So stoked about this - I heart unicorns! My undergrad thesis project was creating a faux natural history exhibit on unicorns, and I'm still interested in them as fictional creatures whose role in myth and history is very real.  

Evidence! from one of my favorite 15th century manuscripts, the Ortus (Hortus) Sanitatis, ca. 1485-1491.   
Monceron,”Ortus Sanitatis, woodcut,
Mainz: Jacob Meydenbach, 23 June 1491
Albert E. Lownes Collection of Significant Books in the History of Science, 
John Hay Library, Brown University,
While I drew on Durer's The Small Horse  for the unicorn's body last week, this week I wanted to focus on the head (and the horn - at last!)). In keeping with the portrayal in the Ortus Sanitatis, I was going for a less horse-y face. I decided to merge the skeletal features of a horse, with those of an okapi  (ahhh, okapis - such beautiful, gentle creatures.) Scholar Chris Lavers in his book The Natural History of Unicorns proposes okapis as a candidate species the stories of which may have inspired and/or fed into the myth of the unicorn - awesome :)!

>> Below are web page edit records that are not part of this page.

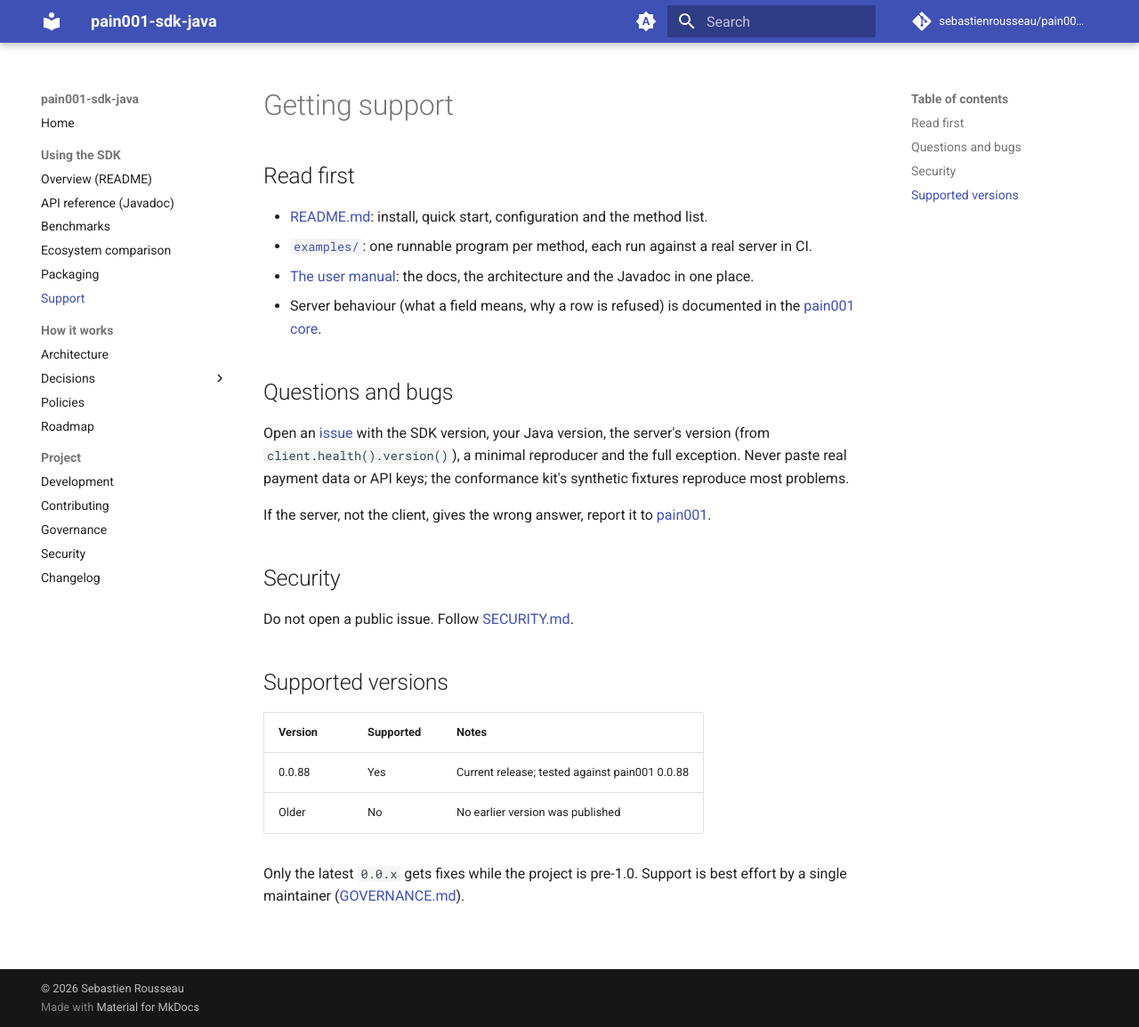
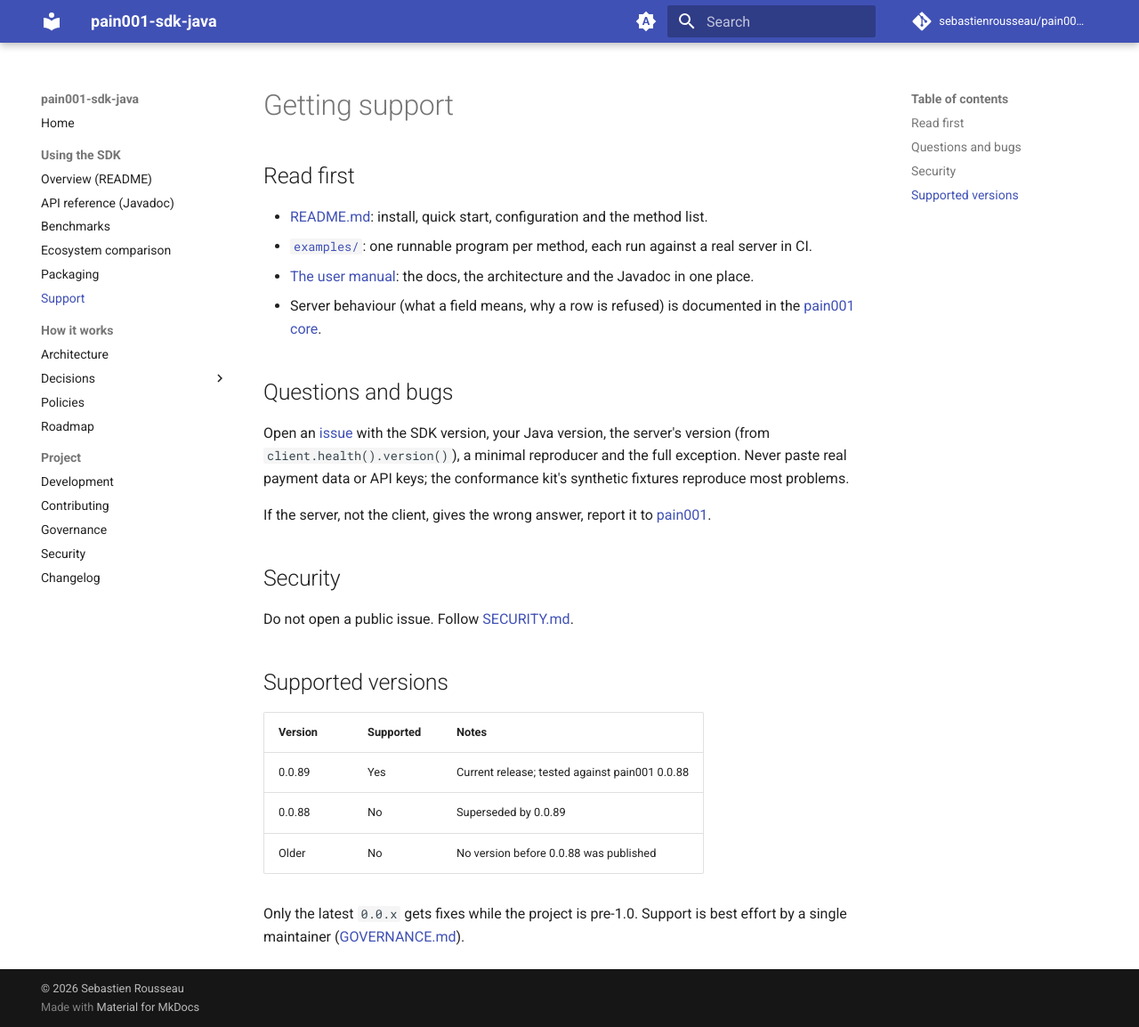
Before and after one commit to sebastienrousseau/pain001-sdk-java, an MkDocs documentation site: the page built from docs/support.md, in a window 1280 px wide and 1154 px high. Shown: the whole window at 89% size. Built offline with MkDocs 1.6.1 and Material for MkDocs 9.7.7, drawn with Linux system fonts in a browser that asks for light colours; comment, search, counter and statistics services are not loaded.

Commit message:
chore: move every version restatement to 0.0.89
The maintainer authorised the 0.0.89 release of the whole pain001
family, so the SDK version moves with it: pom.xml,
Pain001Client.VERSION (the User-Agent) and its test, CITATION.cff, the
Maven and Gradle install snippets in the README and docs, the
packaging and verify-tag examples, and the bug report's SDK version
placeholder.

The SECURITY.md and SUPPORT.md tables list 0.0.89 as current and keep
0.0.88, now published, as a prior row that no longer receives fixes,
since only the latest 0.0.x does while pre-1.0.

The CI server pin moves in its own commit once pain001 0.0.89 is on
PyPI. scripts/verify-release-versions reports every file at 0.0.89.

Assisted-by: Claude Code:claude-opus-5-5
Co-Authored-By: Claude Opus 5.5 <noreply@anthropic.com>
Signed-off-by: Sebastien Rousseau <sebastienrousseau@users.noreply.github.com>

```diff
--- a/SUPPORT.md
+++ b/SUPPORT.md
@@ -32,8 +32,9 @@ Do not open a public issue. Follow [SECURITY.md](SECURITY.md).
 
 | Version | Supported | Notes |
 | :--- | :--- | :--- |
-| 0.0.88 | Yes | Current release; tested against pain001 0.0.88 |
-| Older | No | No earlier version was published |
+| 0.0.89 | Yes | Current release; tested against pain001 0.0.88 |
+| 0.0.88 | No | Superseded by 0.0.89 |
+| Older | No | No version before 0.0.88 was published |
 
 Only the latest `0.0.x` gets fixes while the project is pre-1.0. Support
 is best effort by a single maintainer ([GOVERNANCE.md](GOVERNANCE.md)).
--- a/pom.xml
+++ b/pom.xml
@@ -7,7 +7,7 @@
 
   <groupId>com.pain001</groupId>
   <artifactId>pain001-sdk</artifactId>
-  <version>0.0.88</version>
+  <version>0.0.89</version>
   <packaging>jar</packaging>
 
   <name>pain001-sdk</name>
```
Also changed, not shown: README.md (+2 -2 lines), SECURITY.md (+2 -1 lines), docs/index.md (+1 -1 lines), docs/packaging.md (+6 -6 lines), 5 other files.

  *Fun factoid - okapis have long black tongues. For some reason, I find this very funny - imagining my unicorn with a startling, black tongue.                                                                          
So early in the week, I focused on carving the head.
9 x 12," linocut, on gray paper with added white and gold ink
 Not gonna lie - I really like this one :)  - but...

Holding it up to the maquette of the body...
This body is too big....

This body is too small...
And yet the head is just right...

(Reluctant) conclusion? While I tried to convince myself otherwise ("Oh, but the final version will be much more unified - it will all be one media [polyester lithography plates], and it will all be on the same toned grey paper, and I'll have an additional layer of added black and white paint to help unify it," etc.)

And that's all very logical, and true, but the (art) answer is still no, just no. [sigh. ;)]

...So, I carved a new block for the body

The issue is not only the scale, (which could be manipulated without carving new blocks), but that the the character of the marks doesn't match closely enough - there's not enough detail in the body for it to read as having the same texture at the head.  I think the below comparison does a good job showing what I mean - the top image is the shoulder in the blown up version of the first block, the bottom image is the shoulder of the new version I carved this week.  The first go round, I was mostly focusing on getting the correct anatomy, the light on the musculature, and the directionality and variation in size of the marks. The second time around, I tried to hold onto all those things and add more detail including the texture of the fur (- I decided that unicorn fur is slightly shaggier than normal horse fur, more like a Shetland pony :)).

In short, I re-carved the body this week: version 2

9 x 12," linocut
The size of my relief blocks is fixed (9 x 12"), so in order to include a wider variety of marks, one solution was to divide the body up into more sections so that each part can be carved larger. This is a little trickier than just adding more blocks though because I also want to be conscientious of the way the resolution changes.  In a sense, I added another layer to the change in resolution so that it expands outward by degrees - instead of going from A (the body - blown up) to B (the head - 1:1), now I'll go from A (the body - blown up) to B (the neck and legs - blown up less) to C (the head and feet- only blown up a very little or not at all). This way, the change in resolution from the core of the body to the extremities happens more gradually, by degrees. The more gradual transition, I think, will help the whole creature read as a unified form (fingers crossed - we'll see ;)). Time for a diagram!

13" L

Then, at long last, I carved the horn, based on a narwhal tusk.

It was very satisfying collaging the horn on.

the horn and head collaged together for the first time. 
studio shot, including my small heard of horse models and the grassy carving pillow

wall view of the various unicorn parts
Lots (and lots) of carving going on this week, but a few other art activities as well.  I studied for (and passed!) my photoshop final (whoop! - thought I'd use some of my new skills to test out potential wall colors with that lovely celadon background in the unicorn photo :))  In addition, I applied for a workshop to study the care and digitization of Medieval manuscripts - fingers crossed there will be some real life handling of 15th century manuscripts in my future!(:o !)

 And last, but not least, outside time! Spring is just around the corner.